Question: Given a neutrix $N$, does there always exist a sequence $a_n$ of hyperreals such that $N$ is equal to the countable union or intersection

$$N = \bigcup_{n\in\mathbb N} (-a_n,+a_n) \qquad\textbf{or}\qquad N = \bigcap_{n\in\mathbb N} (-a_n,+a_n)$$

For example $\mathbb L = \bigcup_{n\in\mathbb N} (-n,+n)$ and $\mathbb I = \bigcap_{n\in\mathbb N} (-\frac{1}{n},+\frac{1}{n})$.

In his book Nonstandard Asymptotic Analysis, Imme van den Berg provides a counter-example that I don't understand; my biggest problem is that he works with Nelson's Internal Set Theory (IST) and I don't know how to properly translate it into Robinson's framework.

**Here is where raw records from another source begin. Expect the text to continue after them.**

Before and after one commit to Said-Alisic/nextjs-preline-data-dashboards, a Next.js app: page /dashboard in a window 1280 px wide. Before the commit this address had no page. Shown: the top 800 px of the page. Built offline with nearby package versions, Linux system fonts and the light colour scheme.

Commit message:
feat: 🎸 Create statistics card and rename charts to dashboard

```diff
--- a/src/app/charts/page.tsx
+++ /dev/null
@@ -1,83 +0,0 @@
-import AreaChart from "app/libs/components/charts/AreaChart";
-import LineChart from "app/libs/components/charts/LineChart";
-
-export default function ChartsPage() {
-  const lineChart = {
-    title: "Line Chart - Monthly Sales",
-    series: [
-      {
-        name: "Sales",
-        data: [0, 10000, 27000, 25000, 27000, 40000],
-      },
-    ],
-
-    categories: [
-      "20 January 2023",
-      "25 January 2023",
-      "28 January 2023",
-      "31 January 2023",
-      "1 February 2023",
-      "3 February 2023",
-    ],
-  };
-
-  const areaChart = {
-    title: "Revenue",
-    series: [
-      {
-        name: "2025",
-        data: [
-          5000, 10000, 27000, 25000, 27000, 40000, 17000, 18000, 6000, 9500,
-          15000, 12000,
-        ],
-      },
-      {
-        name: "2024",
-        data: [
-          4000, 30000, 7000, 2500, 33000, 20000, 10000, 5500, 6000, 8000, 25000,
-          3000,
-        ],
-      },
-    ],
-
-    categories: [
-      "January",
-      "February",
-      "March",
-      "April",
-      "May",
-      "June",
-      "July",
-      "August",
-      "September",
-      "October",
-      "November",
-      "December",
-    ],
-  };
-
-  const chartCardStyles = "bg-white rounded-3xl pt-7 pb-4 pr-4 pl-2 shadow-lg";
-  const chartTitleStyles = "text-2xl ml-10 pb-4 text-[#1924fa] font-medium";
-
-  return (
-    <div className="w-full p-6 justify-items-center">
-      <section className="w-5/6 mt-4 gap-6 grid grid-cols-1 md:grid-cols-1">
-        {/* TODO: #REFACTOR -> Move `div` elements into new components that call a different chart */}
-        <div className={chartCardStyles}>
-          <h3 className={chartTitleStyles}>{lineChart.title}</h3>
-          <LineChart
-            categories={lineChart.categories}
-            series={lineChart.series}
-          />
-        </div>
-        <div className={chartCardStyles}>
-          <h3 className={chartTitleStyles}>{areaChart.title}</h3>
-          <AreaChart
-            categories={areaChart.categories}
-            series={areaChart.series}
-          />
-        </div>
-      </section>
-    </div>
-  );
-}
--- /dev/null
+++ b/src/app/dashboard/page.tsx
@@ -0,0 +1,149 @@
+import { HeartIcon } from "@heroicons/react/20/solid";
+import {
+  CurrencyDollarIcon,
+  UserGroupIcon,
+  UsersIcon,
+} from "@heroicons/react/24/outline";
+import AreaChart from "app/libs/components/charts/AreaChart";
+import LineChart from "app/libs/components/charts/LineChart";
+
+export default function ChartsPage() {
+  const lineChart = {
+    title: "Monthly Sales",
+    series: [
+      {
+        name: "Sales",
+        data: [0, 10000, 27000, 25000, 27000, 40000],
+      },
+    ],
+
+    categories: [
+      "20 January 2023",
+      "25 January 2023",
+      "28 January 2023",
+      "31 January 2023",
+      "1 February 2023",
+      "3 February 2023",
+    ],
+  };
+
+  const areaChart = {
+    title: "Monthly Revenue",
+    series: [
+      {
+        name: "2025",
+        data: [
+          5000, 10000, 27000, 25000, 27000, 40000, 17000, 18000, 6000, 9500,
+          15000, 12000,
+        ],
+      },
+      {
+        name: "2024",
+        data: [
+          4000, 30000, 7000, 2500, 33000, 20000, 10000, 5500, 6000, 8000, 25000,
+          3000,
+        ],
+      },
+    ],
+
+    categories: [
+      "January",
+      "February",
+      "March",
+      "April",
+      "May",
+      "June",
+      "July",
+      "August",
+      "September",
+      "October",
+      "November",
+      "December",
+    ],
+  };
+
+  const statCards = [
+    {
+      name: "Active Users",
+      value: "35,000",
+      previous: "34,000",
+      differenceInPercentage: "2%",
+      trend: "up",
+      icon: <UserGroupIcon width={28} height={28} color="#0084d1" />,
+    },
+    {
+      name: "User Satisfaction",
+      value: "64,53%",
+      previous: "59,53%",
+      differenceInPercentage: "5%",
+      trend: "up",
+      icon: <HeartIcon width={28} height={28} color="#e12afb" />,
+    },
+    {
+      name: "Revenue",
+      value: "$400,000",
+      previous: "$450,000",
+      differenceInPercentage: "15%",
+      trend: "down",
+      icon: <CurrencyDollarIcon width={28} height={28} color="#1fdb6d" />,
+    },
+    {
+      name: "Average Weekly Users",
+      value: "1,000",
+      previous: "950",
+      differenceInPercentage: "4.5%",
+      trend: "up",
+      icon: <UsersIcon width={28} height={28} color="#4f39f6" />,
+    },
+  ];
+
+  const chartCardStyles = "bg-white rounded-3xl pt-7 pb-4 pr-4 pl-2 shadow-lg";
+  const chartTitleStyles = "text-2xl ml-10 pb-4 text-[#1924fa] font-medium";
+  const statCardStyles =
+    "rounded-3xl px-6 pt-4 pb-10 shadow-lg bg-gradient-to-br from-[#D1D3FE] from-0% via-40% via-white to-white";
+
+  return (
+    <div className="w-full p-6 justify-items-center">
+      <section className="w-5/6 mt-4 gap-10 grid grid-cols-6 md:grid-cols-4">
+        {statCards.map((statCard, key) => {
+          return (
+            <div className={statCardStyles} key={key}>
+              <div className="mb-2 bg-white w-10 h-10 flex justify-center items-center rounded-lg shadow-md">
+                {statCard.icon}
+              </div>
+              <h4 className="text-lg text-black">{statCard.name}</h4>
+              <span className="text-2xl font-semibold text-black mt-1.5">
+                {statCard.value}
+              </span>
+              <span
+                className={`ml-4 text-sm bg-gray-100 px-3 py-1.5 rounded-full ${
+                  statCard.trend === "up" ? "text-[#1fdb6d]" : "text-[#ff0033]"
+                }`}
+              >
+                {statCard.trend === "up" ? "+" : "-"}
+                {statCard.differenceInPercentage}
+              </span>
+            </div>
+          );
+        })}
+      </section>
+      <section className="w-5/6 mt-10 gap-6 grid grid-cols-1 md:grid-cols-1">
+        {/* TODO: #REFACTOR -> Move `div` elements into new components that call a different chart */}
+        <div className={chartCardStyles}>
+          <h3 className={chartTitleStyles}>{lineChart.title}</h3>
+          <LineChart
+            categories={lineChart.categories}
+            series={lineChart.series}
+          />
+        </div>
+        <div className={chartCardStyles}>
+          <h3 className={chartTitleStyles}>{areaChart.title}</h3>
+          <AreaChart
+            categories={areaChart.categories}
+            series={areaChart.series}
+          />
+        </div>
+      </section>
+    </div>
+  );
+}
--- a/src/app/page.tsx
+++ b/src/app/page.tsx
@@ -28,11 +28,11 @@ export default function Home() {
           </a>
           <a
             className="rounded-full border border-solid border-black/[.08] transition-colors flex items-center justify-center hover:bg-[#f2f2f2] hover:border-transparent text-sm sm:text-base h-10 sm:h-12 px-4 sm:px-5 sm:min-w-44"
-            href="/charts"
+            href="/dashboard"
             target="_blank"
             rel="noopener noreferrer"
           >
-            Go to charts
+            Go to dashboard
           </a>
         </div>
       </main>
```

Let $w\in\mathbb R^+$ be unlimited and let $F$ be the set of all increasing real functions. Then $$G_w = \{x\in\mathbb R | \exists f\in F^\text{st} : 0\le x\le f(w)\}$$ where $F^\text{st} = \{f\in F| f\text{ standard}\}$, is a strictly generalized galaxy. I.e. $G_w$ is external set of the form $G_w = \bigcup_{x\in X^\text{st}} A_x$ for a internal family $\{A_x\}_{x\in X}$ of internal sets, where $X$ must be uncountable (= strict).

Proof: (1): $G_w$ is external because on one side it is obviously a convex additive semigroup of $\mathbb R^+$, but then again $G_w\neq \mathbb R^+$ since by the idealization principle applied on the formula $$B(f,y) \iff f\in F \wedge f(w)<y$$ it follows that there exists $y\in\mathbb R^+$ with $y>G_w$.

(2): $G_w$ is strict: Assume this would not be the case. Then, w.l.o.g., there exists a sequence of increasing standard functions $(f_n)_{n\in\mathbb N^\text{st}}$ such that $f_{n+1}$ dominates $f_n$ with $$G_w = \bigcup_{n\in\mathbb N^\text{st}} [0,f_n(w)]$$ Then by the lemma of du Bois-Reymond there exists an increasing standard function $g$ that dominates all $f_n$ for large inputs, i.e. $\forall n \exists a_n \forall x\ge a_n : g(x)>f_n(x)$. But then both $g(w)\in G_w$ and $g(w)>G_w$, contradiction!

So as far as I understand it - and correct me if I'm wrong - the set $F$ corresponds to the set of internal increasing functions ${}^*\mathbb R \to {}^*\mathbb R$ and a standard function $f\colon\mathbb R\to\mathbb R$ in IST corresponds to a hyperreal function ${}^*f\colon {}^*\mathbb R \to {}^*\mathbb R$ where ${}^*f$ is the canonical extension of a real function $f\colon\mathbb R\to\mathbb R$ to the hyperreals, hence $$G_w = \{x\in {}^*\mathbb R | \exists f\colon \mathbb R \to \mathbb R \text{ increasing} : 0\le x\le {}^*f(w)\}$$

Now the idealization principle says that if for any finite collection $\{f_1,\ldots,f_k\}\subset F^\text{st}$ there exists $y$ such that $B(f_1,y),\ldots,B(f_k,y)$ is true, then there exists $\hat y$ such that $B(f,\hat y)$ is true for all $f\in F^\text{st}$.

However on the other side it is trivial to construct, for any given $y\in {}^*\mathbb R^+$, an increasing function $f\colon\mathbb R\to\mathbb R$ such that ${}^*f(w)>y$: if $y = [y_k]$ and $w =[(1,2,3,\ldots)]$, simply pick $f$ such that $f(k) > y_k$ for all $k$. So $G_w = {}^*\mathbb R^+$

What am I missing?